## WHAT TO DO
Print all records exactly, leaving nothing out.

Top of SUPPLIED INFORMATION

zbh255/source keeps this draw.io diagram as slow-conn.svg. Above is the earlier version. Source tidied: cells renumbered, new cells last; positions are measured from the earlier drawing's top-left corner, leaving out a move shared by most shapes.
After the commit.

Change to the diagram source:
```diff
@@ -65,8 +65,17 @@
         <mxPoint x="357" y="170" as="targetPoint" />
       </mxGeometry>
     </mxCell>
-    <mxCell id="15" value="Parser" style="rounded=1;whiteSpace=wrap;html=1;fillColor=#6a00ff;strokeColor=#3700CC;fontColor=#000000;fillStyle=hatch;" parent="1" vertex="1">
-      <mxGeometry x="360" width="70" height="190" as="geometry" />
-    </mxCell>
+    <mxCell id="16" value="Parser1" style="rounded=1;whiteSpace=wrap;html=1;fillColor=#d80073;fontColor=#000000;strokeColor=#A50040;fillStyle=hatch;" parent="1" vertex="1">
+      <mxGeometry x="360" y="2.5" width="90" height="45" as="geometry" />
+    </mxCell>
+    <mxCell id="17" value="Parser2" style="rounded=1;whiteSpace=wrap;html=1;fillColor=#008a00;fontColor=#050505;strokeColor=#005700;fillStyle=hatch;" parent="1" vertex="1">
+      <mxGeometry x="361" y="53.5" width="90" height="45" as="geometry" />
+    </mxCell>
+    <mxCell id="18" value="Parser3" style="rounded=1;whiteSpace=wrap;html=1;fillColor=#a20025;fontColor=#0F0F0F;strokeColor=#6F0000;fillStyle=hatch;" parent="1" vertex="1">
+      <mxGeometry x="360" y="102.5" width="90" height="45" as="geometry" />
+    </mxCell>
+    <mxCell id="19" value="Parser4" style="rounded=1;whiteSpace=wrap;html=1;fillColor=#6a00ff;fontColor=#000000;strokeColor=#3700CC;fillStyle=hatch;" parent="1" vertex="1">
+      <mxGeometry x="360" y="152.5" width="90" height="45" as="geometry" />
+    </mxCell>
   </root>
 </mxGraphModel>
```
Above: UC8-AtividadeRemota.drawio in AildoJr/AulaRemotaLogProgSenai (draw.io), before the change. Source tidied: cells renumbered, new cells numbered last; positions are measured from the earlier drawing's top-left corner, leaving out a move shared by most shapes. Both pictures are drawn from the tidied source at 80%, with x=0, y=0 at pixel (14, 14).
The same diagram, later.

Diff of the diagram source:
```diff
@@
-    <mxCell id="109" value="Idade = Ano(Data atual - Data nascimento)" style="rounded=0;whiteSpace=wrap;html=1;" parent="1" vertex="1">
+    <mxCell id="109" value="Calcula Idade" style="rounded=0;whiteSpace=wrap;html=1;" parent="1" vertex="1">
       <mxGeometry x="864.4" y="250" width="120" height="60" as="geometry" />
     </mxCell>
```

Bottom of SUPPLIED INFORMATION

## ANSWER BOX
zbh255/source keeps this draw.io diagram as slow-conn.svg. Above is the earlier version. Source tidied: cells renumbered, new cells last; positions are measured from the earlier drawing's top-left corner, leaving out a move shared by most shapes.
After the commit.

Change to the diagram source:
```diff
@@ -65,8 +65,17 @@
         <mxPoint x="357" y="170" as="targetPoint" />
       </mxGeometry>
     </mxCell>
-    <mxCell id="15" value="Parser" style="rounded=1;whiteSpace=wrap;html=1;fillColor=#6a00ff;strokeColor=#3700CC;fontColor=#000000;fillStyle=hatch;" parent="1" vertex="1">
-      <mxGeometry x="360" width="70" height="190" as="geometry" />
-    </mxCell>
+    <mxCell id="16" value="Parser1" style="rounded=1;whiteSpace=wrap;html=1;fillColor=#d80073;fontColor=#000000;strokeColor=#A50040;fillStyle=hatch;" parent="1" vertex="1">
+      <mxGeometry x="360" y="2.5" width="90" height="45" as="geometry" />
+    </mxCell>
+    <mxCell id="17" value="Parser2" style="rounded=1;whiteSpace=wrap;html=1;fillColor=#008a00;fontColor=#050505;strokeColor=#005700;fillStyle=hatch;" parent="1" vertex="1">
+      <mxGeometry x="361" y="53.5" width="90" height="45" as="geometry" />
+    </mxCell>
+    <mxCell id="18" value="Parser3" style="rounded=1;whiteSpace=wrap;html=1;fillColor=#a20025;fontColor=#0F0F0F;strokeColor=#6F0000;fillStyle=hatch;" parent="1" vertex="1">
+      <mxGeometry x="360" y="102.5" width="90" height="45" as="geometry" />
+    </mxCell>
+    <mxCell id="19" value="Parser4" style="rounded=1;whiteSpace=wrap;html=1;fillColor=#6a00ff;fontColor=#000000;strokeColor=#3700CC;fillStyle=hatch;" parent="1" vertex="1">
+      <mxGeometry x="360" y="152.5" width="90" height="45" as="geometry" />
+    </mxCell>
   </root>
 </mxGraphModel>
```
Above: UC8-AtividadeRemota.drawio in AildoJr/AulaRemotaLogProgSenai (draw.io), before the change. Source tidied: cells renumbered, new cells numbered last; positions are measured from the earlier drawing's top-left corner, leaving out a move shared by most shapes. Both pictures are drawn from the tidied source at 80%, with x=0, y=0 at pixel (14, 14).
The same diagram, later.

Diff of the diagram source:
```diff
@@
-    <mxCell id="109" value="Idade = Ano(Data atual - Data nascimento)" style="rounded=0;whiteSpace=wrap;html=1;" parent="1" vertex="1">
+    <mxCell id="109" value="Calcula Idade" style="rounded=0;whiteSpace=wrap;html=1;" parent="1" vertex="1">
       <mxGeometry x="864.4" y="250" width="120" height="60" as="geometry" />
     </mxCell>
```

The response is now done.